Show each line of the records below where the word "content" occurs.

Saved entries
##############################

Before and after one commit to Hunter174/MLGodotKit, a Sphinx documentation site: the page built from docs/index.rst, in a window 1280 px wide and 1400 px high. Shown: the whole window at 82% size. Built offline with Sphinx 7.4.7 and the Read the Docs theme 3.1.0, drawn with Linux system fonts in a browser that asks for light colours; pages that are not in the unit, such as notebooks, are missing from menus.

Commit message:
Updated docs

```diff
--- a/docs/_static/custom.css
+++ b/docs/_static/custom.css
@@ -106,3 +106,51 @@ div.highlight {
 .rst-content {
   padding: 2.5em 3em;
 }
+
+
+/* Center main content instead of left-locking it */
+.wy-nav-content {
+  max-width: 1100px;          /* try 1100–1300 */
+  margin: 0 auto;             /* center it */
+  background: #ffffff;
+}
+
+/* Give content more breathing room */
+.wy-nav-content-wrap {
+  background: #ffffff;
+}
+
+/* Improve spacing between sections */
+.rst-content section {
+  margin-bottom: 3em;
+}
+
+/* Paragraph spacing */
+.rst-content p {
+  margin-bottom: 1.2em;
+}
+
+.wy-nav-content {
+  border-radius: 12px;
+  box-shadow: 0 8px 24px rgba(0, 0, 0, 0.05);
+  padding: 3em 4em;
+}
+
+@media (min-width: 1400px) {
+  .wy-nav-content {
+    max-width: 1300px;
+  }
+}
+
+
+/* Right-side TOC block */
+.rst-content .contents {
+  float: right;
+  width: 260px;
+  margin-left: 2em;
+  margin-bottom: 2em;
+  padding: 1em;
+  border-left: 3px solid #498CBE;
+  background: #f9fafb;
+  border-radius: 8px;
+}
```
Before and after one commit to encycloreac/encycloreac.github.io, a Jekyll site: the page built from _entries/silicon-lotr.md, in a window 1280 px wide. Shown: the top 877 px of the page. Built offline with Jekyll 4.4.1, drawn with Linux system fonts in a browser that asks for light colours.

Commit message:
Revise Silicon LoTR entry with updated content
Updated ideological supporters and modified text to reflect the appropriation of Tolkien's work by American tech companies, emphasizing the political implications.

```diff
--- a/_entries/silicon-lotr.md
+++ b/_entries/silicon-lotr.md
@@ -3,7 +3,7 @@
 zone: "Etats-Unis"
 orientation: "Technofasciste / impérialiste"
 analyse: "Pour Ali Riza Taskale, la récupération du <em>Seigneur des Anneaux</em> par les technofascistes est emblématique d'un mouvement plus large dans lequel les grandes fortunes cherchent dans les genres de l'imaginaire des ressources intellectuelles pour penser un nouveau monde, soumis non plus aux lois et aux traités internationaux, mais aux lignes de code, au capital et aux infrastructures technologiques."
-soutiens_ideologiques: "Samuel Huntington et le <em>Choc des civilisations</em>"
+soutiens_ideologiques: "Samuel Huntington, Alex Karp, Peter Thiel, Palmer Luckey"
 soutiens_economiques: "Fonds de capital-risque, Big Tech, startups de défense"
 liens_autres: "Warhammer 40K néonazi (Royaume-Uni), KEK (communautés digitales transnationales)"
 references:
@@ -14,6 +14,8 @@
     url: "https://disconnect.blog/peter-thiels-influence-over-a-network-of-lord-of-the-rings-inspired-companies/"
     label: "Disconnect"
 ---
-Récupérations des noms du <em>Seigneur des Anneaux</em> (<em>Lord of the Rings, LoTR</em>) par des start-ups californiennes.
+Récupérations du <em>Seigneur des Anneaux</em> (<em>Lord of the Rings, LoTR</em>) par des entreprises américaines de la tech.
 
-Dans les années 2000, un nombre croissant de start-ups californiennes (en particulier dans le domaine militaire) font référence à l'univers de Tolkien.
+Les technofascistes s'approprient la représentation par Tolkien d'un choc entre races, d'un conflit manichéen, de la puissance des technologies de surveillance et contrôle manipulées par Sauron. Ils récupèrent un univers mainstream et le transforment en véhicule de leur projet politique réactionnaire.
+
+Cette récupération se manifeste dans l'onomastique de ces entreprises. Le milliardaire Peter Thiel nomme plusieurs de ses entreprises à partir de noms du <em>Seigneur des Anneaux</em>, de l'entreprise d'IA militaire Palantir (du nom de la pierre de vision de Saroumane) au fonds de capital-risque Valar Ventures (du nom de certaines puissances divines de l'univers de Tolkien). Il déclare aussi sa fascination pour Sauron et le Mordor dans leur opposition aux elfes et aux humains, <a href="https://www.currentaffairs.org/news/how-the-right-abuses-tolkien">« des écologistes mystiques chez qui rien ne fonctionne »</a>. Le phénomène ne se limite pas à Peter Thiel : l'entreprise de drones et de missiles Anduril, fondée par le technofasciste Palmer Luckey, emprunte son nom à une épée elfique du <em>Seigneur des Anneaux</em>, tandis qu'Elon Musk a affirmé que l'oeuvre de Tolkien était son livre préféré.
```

##############################

Written response >>
 .rst-content {
+/* Center main content instead of left-locking it */
+.wy-nav-content {
+/* Give content more breathing room */
+.wy-nav-content-wrap {
+.rst-content section {
+.rst-content p {
+.wy-nav-content {
+  .wy-nav-content {
+.rst-content .contents {
Revise Silicon LoTR entry with updated content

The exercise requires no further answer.